There should now also be hope, with the type of money that D.C. United is throwing around for player acquisitions and facilities, that United can finally move away from the pay-to-play structure for the academy teams. It’s one of the last teams in MLS that makes the players pay to play with the academy teams, which is rather exclusionary to having parents or guardians who can afford to pay.

An academy that is free to all would widen the net for United to find local talent, and would allow those who might not otherwise have the chance an opportunity of working their way through the academy teams and up to the first team, much like Bill Hamid and Andy Najar.

But if this more about getting people to show up to Audi Field, and have them talk about it for 18 months, then guess what, in 18 months from now, we are still going to be talking about raccoons at RFK, and not about arguably the strongest academy team and area in this country.

Okay, this was some low-hanging fruit that Taylor was swinging at with the comment about the raccoons. As much as we all love RFK, the team is moving into a new era at Audi Field. And if national pundits are still talking about raccoons at RFK in a year and a half, then it’s on them for not being able to move on.

D.C. United, it’s on you, it’s not on Wayne Rooney, to make this work.

This is very fair.

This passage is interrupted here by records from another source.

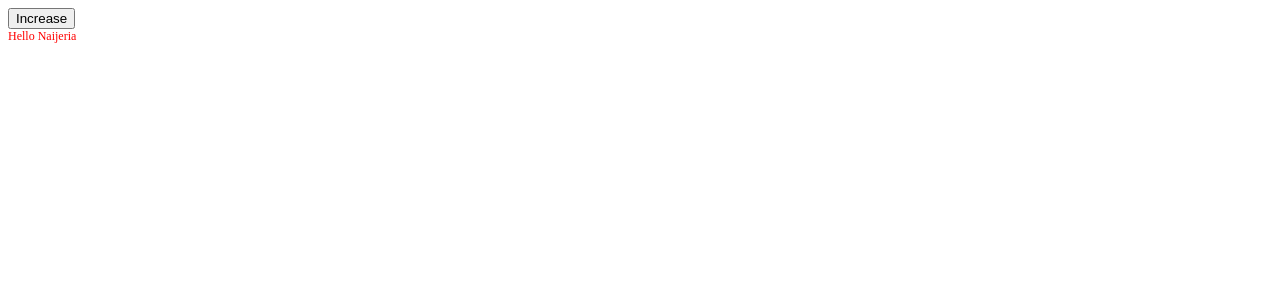
Repository: nashthecoder/vuebasics
Page: event-binding.html
An editor plug-in stored every save of this project. The page is shown before and after the next save, followed by the edit.
The browser window is 1280 px wide. The pictures show the whole page.

Above is the page before, as saved 2021-01-05 21:09:53.

### event-binding.html

<!DOCTYPE html>
<html lang="en">

<div id="app">

  <button @click="increaseFont">Increase</button>

  <div :style="{color: 'red', fontSize: fontSize + 'px'}">{{ message }}</div>




</div>

<script src="https://cdn.jsdelivr.net/npm/vue@2/dist/vue.js"></script>


<script>

  let vm = new Vue({

    el: '#app',
    data: {
      message: 'Hello Naijeria',
      fontSize: 12,
    },

    methods: {
      increaseFont(){
          this.fontSize++;
      }
    },

  })

</script>

After the next save:
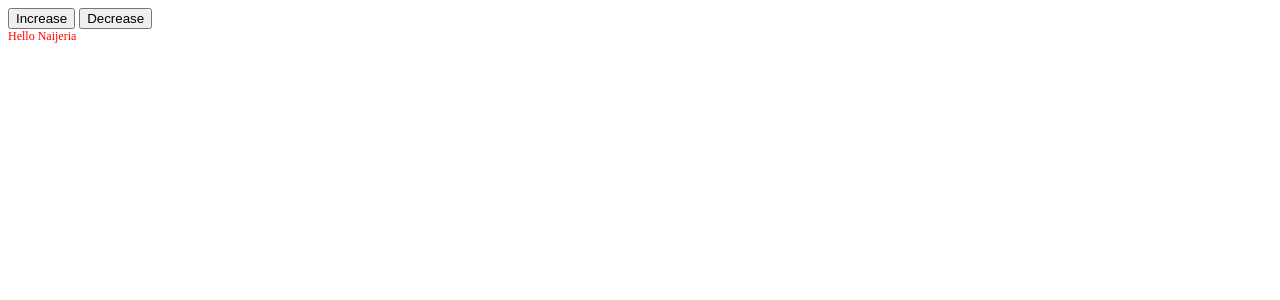
Saved 74 s later.
--- a/event-binding.html
+++ b/event-binding.html
@@ -5,6 +5,8 @@
 <div id="app">
 
   <button @click="increaseFont">Increase</button>
+
+  <button @click="increaseFont">Decrease</button>
 
   <div :style="{color: 'red', fontSize: fontSize + 'px'}">{{ message }}</div>
 
@@ -29,7 +31,12 @@
     methods: {
       increaseFont(){
           this.fontSize++;
-      }
+      },
+
+      decreaseFont(){
+          this.fontSize--;
+      },
+
     },
 
   })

There’s already been a lot discussed nationally and locally about what Rooney signing with United would mean. And there are strong arguments both for and against bringing him here, which have been discussed at length. But given that Rooney will be 33 by the end of the season, he’s not the long-term answer. He would definitely give United a bump, locally and nationally, but it’s unlikely that his tenure in the nation’s capital would last much more than the two and a half years that he is supposedly going to come here.

Which means United has to change, and has to be the organization that takes advantage of the potential signing of Rooney, but then uses it to catapult themselves beyond his presence. Because if they can’t then they will be right back to where they are now when Rooney leaves.